INFORMATION GIVEN -
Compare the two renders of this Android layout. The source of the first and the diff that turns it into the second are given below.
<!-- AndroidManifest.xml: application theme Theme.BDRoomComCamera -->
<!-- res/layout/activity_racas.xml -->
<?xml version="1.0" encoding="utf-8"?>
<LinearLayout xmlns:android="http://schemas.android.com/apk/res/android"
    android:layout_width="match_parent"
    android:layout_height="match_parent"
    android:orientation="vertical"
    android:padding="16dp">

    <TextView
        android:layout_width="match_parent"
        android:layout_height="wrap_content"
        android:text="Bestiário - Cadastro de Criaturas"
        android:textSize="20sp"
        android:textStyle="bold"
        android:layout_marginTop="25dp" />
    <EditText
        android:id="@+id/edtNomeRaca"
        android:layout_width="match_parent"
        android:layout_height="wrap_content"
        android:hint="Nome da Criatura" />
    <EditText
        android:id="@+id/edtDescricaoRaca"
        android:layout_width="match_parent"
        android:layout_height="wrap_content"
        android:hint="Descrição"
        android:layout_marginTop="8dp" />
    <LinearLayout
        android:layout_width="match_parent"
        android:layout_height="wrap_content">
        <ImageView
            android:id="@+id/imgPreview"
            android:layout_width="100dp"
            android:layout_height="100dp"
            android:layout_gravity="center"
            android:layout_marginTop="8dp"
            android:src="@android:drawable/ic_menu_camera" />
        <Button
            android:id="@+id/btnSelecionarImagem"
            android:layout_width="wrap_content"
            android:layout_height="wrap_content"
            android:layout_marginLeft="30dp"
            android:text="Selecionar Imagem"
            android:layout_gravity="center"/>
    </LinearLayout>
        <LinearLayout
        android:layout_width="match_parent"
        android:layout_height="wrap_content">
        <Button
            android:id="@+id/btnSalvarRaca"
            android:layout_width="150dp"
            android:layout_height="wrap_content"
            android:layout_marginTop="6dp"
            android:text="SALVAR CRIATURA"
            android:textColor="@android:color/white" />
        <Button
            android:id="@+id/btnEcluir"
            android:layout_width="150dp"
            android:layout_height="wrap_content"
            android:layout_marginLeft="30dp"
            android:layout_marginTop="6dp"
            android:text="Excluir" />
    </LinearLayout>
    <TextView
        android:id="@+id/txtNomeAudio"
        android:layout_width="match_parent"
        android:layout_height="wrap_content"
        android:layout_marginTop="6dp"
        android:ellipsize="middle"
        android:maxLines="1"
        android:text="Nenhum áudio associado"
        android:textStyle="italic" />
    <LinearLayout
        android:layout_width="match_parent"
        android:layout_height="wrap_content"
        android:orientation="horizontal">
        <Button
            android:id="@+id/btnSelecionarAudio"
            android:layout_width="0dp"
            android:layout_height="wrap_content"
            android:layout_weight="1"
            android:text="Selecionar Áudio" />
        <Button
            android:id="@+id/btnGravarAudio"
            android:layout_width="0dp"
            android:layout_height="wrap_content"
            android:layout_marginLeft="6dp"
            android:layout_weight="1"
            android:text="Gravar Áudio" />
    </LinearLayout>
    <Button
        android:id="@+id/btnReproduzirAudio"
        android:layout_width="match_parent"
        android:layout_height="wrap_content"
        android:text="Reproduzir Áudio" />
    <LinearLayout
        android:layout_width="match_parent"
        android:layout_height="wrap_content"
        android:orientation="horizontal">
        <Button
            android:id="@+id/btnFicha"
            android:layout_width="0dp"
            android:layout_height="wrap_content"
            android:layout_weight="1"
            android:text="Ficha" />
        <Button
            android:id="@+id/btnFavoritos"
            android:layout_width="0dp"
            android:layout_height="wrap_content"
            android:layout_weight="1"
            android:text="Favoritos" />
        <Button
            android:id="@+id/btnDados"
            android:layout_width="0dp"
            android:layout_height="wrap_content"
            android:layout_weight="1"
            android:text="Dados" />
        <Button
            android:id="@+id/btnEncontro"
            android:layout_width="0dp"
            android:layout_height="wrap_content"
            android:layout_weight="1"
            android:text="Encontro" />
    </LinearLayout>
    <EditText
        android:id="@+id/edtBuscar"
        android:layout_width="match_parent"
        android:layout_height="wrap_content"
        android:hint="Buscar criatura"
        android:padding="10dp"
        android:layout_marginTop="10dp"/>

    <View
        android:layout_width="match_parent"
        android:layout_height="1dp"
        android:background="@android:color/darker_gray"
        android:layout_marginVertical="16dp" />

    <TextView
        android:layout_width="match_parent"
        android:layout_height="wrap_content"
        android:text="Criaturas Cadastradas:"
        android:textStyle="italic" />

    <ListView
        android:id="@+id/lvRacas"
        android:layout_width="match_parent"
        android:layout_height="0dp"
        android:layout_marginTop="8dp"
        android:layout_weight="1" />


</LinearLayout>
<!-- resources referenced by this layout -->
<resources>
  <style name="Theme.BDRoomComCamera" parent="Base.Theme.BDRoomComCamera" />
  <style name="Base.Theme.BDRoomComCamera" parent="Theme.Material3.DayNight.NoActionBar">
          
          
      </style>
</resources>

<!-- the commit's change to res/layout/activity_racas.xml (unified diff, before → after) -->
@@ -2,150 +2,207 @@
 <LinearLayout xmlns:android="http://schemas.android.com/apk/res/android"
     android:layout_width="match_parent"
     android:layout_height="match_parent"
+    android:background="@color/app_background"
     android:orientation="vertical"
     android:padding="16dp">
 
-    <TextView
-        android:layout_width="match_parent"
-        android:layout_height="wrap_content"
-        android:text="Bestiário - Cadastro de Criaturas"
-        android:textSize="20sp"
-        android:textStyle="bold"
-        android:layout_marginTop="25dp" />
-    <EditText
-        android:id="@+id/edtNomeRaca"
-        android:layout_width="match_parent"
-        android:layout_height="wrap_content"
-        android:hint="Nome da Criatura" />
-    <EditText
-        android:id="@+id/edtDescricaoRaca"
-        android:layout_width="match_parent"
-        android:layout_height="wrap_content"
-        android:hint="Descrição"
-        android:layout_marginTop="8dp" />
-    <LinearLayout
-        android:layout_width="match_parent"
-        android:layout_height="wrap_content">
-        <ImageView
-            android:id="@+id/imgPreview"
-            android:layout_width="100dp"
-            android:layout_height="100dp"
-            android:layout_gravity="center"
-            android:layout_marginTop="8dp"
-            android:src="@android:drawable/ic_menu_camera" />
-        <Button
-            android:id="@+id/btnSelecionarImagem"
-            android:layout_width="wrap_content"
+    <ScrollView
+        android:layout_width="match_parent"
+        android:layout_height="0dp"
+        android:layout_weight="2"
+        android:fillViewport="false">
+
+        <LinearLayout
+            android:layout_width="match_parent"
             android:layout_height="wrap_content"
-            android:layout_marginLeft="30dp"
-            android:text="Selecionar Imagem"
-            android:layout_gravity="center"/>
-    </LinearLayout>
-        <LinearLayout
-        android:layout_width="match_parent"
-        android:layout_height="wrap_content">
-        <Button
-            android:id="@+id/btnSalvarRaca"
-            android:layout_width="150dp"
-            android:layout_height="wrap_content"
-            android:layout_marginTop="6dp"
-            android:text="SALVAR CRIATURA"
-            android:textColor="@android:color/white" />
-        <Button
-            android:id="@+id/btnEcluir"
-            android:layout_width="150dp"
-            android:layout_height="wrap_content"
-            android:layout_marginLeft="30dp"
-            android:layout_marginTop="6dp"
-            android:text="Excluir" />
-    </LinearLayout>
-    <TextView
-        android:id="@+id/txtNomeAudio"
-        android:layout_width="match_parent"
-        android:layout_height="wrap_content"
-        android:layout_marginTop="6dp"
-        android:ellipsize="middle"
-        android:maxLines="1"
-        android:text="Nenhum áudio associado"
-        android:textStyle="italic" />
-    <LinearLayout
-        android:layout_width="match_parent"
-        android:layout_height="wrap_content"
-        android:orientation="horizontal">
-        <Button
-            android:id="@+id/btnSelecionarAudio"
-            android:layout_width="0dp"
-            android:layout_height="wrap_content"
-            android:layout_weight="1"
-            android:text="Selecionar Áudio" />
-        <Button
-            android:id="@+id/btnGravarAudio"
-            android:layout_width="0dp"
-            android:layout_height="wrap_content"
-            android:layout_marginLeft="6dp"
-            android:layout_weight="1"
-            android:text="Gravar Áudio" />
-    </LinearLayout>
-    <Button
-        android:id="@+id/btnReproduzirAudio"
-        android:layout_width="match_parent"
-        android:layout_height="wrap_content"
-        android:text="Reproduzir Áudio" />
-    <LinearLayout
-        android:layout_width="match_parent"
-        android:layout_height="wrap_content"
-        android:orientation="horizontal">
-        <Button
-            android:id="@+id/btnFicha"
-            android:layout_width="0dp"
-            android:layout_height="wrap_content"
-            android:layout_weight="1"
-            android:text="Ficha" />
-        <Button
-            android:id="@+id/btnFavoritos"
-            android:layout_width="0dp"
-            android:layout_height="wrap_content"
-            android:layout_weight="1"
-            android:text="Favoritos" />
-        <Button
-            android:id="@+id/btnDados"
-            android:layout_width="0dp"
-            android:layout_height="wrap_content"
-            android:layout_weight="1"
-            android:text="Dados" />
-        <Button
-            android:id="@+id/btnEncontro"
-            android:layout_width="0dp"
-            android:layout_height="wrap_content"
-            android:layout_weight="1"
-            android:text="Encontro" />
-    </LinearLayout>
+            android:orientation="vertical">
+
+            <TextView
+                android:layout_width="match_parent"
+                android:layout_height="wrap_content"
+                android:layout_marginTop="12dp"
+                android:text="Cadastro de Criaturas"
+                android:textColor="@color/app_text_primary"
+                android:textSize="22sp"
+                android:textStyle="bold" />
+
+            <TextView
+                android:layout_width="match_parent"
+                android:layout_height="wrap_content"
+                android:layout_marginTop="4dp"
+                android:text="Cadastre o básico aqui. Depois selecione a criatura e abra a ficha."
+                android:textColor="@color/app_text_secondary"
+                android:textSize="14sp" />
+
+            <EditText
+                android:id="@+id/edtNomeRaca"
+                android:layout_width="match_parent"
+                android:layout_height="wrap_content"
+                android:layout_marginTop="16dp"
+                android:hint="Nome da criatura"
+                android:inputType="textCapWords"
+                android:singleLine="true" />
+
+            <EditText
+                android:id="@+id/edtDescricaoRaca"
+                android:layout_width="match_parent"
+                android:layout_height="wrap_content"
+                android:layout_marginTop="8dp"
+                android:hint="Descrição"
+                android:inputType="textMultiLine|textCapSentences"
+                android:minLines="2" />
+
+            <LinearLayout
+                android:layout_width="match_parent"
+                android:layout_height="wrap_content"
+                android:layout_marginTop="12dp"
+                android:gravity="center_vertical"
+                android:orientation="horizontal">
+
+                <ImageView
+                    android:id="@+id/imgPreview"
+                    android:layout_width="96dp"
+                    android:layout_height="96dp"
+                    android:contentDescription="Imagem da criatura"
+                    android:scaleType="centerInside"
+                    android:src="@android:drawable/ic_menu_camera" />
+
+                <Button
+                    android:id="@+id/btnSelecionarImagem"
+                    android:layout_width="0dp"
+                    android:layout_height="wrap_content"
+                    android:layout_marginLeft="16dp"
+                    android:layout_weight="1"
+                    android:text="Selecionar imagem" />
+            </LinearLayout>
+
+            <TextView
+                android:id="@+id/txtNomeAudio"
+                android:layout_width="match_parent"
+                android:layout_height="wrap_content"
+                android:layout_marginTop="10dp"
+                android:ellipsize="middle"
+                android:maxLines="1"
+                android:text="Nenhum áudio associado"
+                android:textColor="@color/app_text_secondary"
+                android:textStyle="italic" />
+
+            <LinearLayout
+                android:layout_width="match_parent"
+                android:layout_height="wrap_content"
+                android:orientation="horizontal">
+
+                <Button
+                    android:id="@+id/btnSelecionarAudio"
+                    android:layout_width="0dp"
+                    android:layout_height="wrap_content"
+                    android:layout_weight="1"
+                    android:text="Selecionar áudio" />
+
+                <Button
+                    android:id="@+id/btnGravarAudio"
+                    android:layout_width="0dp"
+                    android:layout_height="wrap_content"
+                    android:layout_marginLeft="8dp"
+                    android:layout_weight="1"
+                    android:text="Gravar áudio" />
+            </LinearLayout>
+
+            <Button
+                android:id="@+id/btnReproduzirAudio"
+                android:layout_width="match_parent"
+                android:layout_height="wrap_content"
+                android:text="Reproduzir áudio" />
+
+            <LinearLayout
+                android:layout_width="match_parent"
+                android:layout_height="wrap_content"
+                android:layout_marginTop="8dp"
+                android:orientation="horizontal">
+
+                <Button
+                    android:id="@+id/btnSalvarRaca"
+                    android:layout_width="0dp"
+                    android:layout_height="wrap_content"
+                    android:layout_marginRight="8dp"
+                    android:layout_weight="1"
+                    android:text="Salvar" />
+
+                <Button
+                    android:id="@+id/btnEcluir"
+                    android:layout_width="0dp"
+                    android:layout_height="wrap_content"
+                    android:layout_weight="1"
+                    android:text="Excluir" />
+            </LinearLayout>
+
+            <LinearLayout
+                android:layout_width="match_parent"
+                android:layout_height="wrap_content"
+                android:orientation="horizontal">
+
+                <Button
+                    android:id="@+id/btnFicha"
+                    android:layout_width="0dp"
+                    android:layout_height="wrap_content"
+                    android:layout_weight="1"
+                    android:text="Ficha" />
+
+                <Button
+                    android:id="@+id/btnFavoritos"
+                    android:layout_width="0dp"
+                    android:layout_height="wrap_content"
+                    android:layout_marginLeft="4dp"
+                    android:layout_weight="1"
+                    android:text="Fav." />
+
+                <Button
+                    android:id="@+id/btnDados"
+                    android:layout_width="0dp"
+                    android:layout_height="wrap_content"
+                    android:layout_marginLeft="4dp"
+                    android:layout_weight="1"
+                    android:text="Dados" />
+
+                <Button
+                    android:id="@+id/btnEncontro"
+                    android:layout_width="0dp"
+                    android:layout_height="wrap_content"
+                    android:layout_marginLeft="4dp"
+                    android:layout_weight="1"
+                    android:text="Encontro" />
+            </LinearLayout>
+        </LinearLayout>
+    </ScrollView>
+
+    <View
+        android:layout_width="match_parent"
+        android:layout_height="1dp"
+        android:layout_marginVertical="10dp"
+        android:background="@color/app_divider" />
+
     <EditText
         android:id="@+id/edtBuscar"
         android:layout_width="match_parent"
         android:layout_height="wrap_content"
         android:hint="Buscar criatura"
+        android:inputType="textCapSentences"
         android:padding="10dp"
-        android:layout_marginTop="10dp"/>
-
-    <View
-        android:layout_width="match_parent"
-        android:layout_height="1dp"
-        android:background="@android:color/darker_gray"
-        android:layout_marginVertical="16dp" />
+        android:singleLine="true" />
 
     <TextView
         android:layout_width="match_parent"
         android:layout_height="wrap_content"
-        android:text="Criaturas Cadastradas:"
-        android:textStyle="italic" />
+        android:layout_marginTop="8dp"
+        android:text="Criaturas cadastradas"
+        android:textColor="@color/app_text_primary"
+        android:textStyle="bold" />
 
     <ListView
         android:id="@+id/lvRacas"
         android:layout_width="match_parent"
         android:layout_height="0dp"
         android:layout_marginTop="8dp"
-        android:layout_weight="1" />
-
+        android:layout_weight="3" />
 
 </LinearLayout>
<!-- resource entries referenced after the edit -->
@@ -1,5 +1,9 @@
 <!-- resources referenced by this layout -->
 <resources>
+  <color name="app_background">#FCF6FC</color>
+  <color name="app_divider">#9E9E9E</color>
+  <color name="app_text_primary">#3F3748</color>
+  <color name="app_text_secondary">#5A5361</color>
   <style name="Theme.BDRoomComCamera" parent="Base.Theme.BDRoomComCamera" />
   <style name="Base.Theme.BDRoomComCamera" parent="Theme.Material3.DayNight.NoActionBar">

==

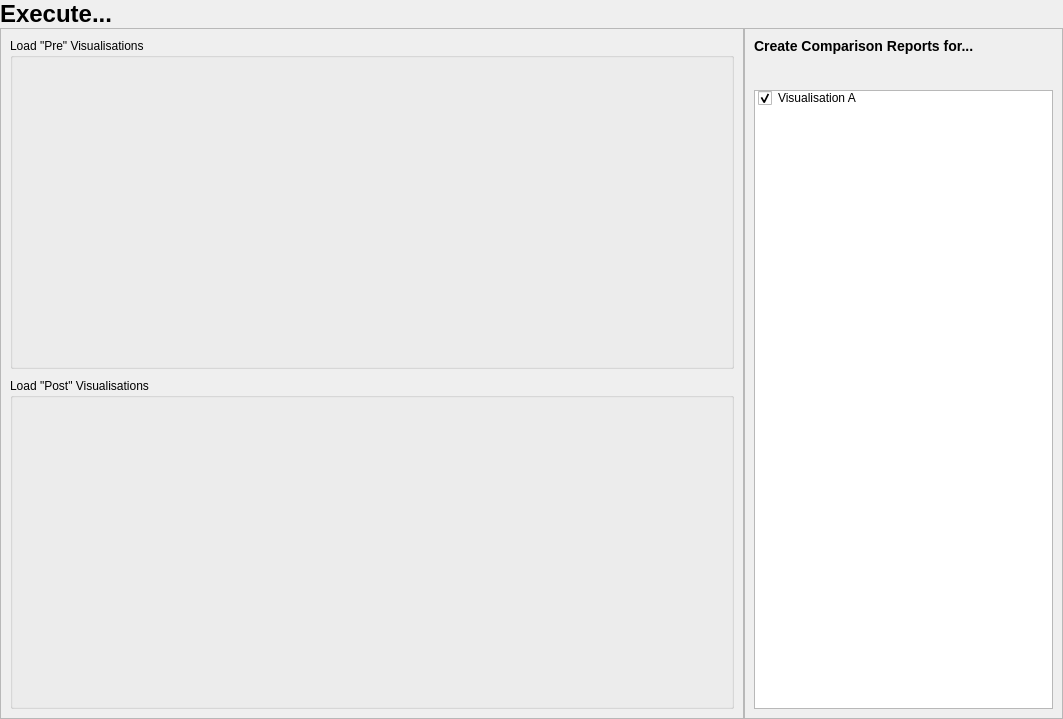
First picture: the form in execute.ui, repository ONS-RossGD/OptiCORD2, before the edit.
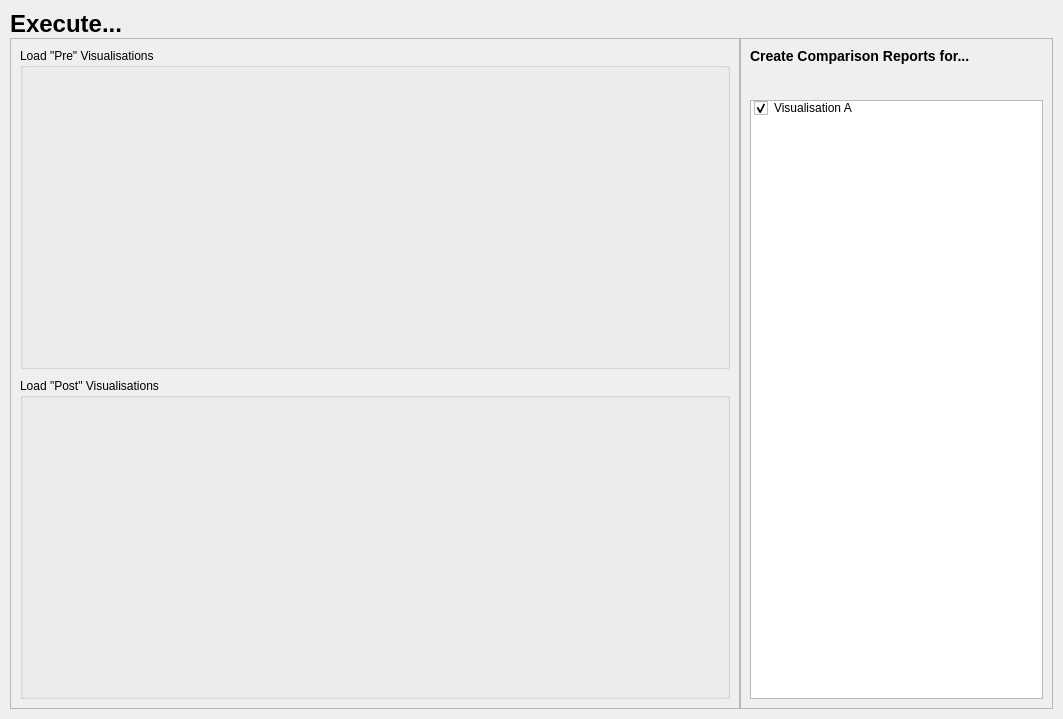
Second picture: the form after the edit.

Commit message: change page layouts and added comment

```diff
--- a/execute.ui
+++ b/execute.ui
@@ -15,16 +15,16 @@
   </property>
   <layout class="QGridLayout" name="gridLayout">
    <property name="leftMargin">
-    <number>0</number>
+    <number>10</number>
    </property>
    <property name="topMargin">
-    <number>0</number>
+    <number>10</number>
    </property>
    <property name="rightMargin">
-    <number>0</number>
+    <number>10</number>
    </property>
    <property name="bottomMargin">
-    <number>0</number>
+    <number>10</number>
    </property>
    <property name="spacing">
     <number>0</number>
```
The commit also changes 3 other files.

WHAT IS BEING ASKED -
Where does the string "hint" appear in the records above? Show every line that holds it.

ANSWER -
        android:hint="Nome da Criatura" />
        android:hint="Descrição"
        android:hint="Buscar criatura"
-        android:hint="Nome da Criatura" />
-        android:hint="Descrição"
+                android:hint="Nome da criatura"
+                android:hint="Descrição"
         android:hint="Buscar criatura"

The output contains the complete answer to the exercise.